Thousands of Canadians could be among the hundreds of thousands of people around the world who might lose Internet access on July 9.That’s the day the FBI will shut down all the “clean servers” it set up to combat a massive hacking operation.
Last November the FBI arrested and charged six Estonian men behind the malware as part of Operation Ghost Click. These hackers were able to make a fortune off their project, raking in millions for ads placed on their fraudulent websites.On the eve of the arrests, the FBI hired Paul Vixie, chairman of the Internet Systems Consortium (ISC) to install two temporary Internet servers that would prevent infected users from losing access to the Internet once the DNSChanger botnet was shut down.
DNS (Domain Name System) is a core Internet technology used to convert human readable domain names suchasfacebook.com into an IP address such as 10.181.211.1, which a computer understands.
It’s estimated that there is still around 277,00 infections worldwide, despite a massive clean up operation. If you’re concerned about your own PC, or family members, then there’s a DNS checker website or more information over at the DNS Changer Working Group.
Running the temporary servers for eight months has cost the FBI $87,000. Both Facebook and Google created their own warning messages that showed up if someone using either site appeared to have an infected computer. Facebook users would get a message that says, “Your computer or network might be infected,” along with a link that users can click for more information.Google users got a similar message, displayed at the top of a Google search results page. It also provides information on correcting the problem.
Ensure that the DNS Servers are not within the following range of Internet Protocols (IPs):
– 188.8.131.52 through 184.108.40.206
– 220.127.116.11 through 18.104.22.168
– 22.214.171.124 through 126.96.36.199
– 188.8.131.52 through 184.108.40.206
– 220.127.116.11 through 18.104.22.168
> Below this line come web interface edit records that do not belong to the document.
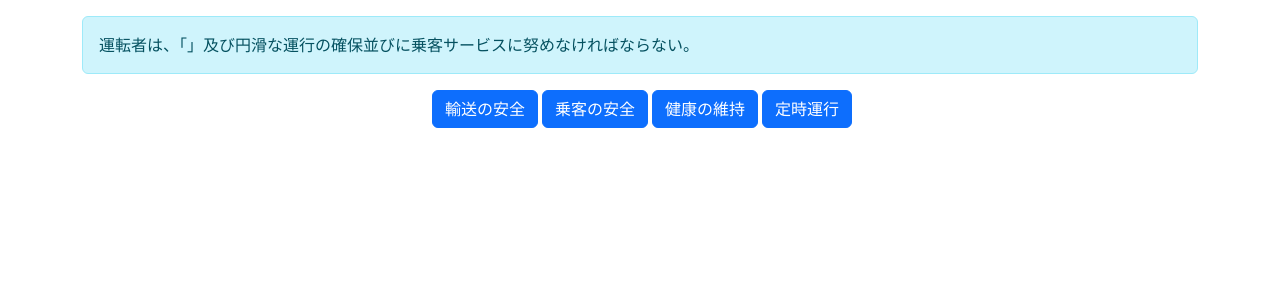
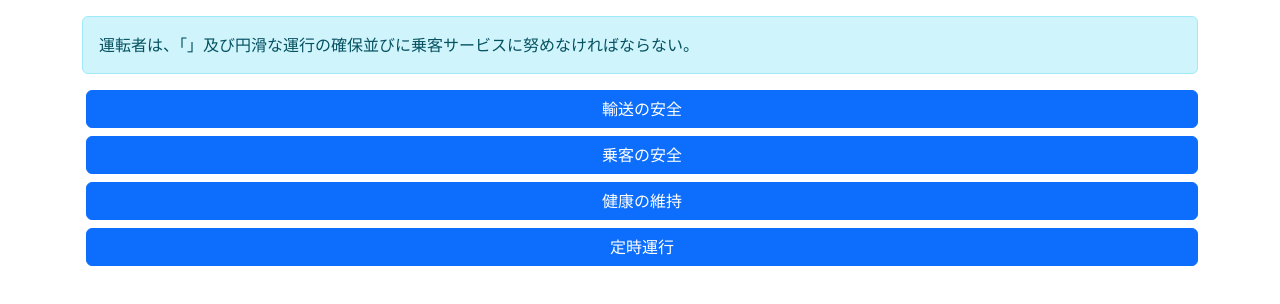
Before and after one commit to KeisukeFujisawa/KeisukeFujisawa.github.io, a plain HTML site: page index.html in a window 1280 px wide. Drawn offline with nearby package versions, Linux system fonts and the light colour scheme.

Commit message:
Update index.html

```diff
--- a/index.html
+++ b/index.html
@@ -29,7 +29,7 @@
    <div id="js-question" class="mt-3 alert alert-info" role="alert">
    A simple info alert—check it out!
    </div>
-    <div class="d-flex justify-content-center">
+    <div class="d-grid gap-2">
 	<button type="button" class="ms-1 btn btn-primary">Primary</button>
 	<button type="button" class="ms-1 btn btn-primary">Primary</button>
 	<button type="button" class="ms-1 btn btn-primary">Primary</button>
```
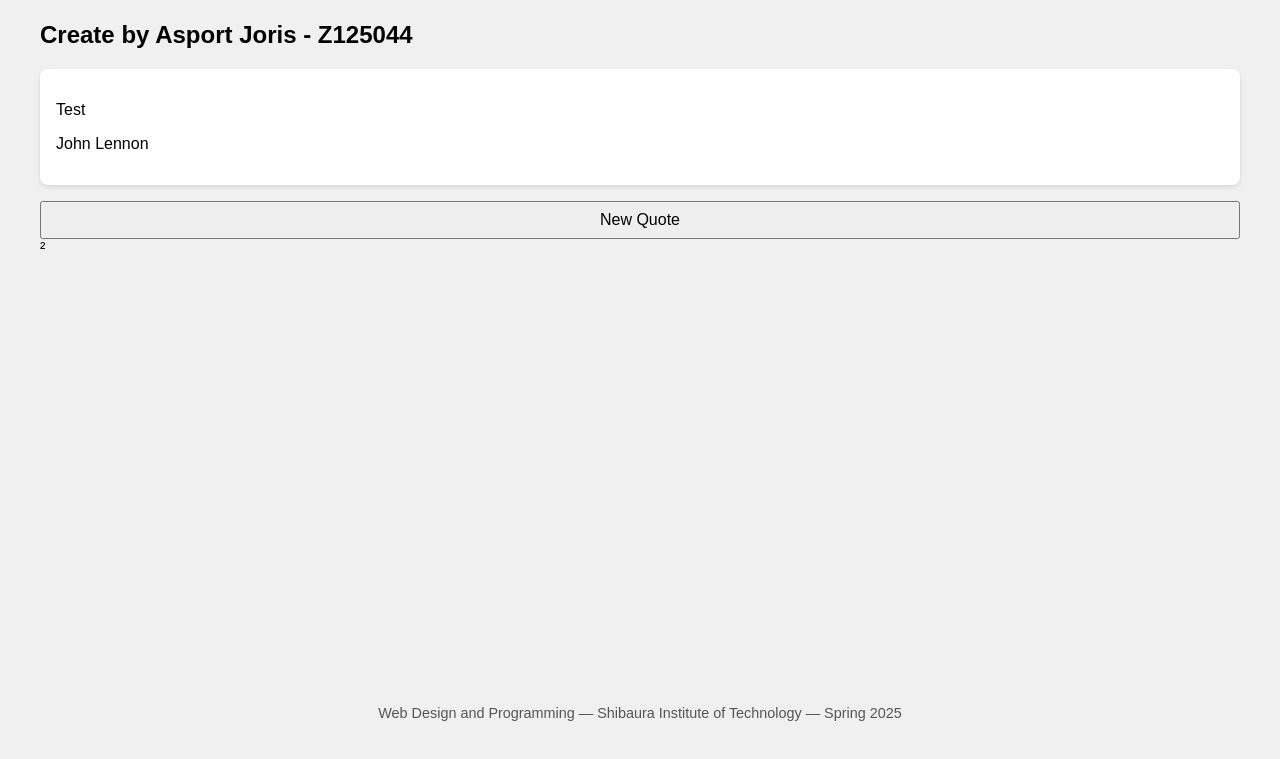
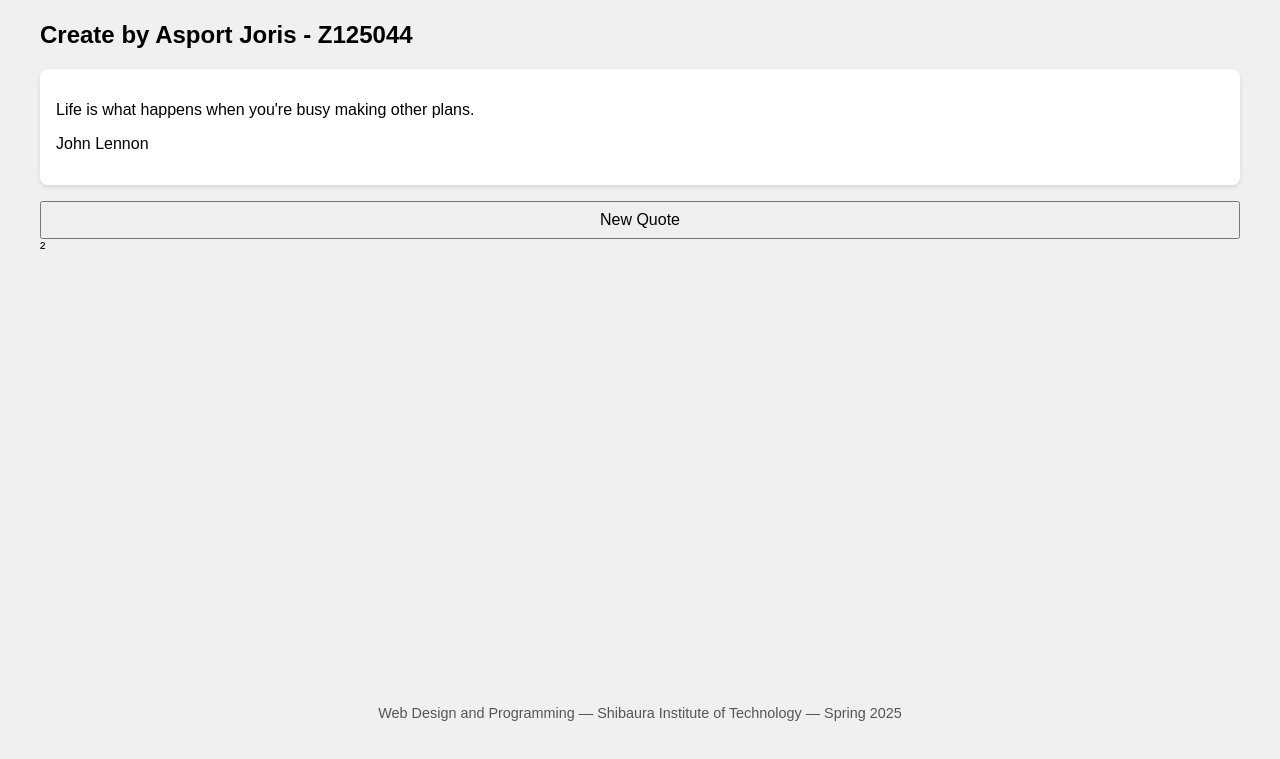
Before and after one commit to Z125044-ASPORT-JORIS/wdpweek5homework, a plain HTML site: page part1/index.html in a window 1280 px wide. Shown: the part 119-878 px from the top of the page. Drawn offline with Linux system fonts and the light colour scheme.

Commit message:
Final commit for part 1

```diff
--- a/part1/index.html
+++ b/part1/index.html
@@ -65,7 +65,7 @@
           let number = Math.floor(Math.random() * 10);
           let quote = data[number];
 
-          quoteText.innerText = "Test";
+          quoteText.innerText = quote.q;
           authorText.innerText = quote.a;
         })
     }
```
– 22.214.171.124 through 126.96.36.199
If DNSChanger is detected, users may use software from McAfee, Kaspersky Labs, Microsoft, Norton, or Trend Micro to clean the infection.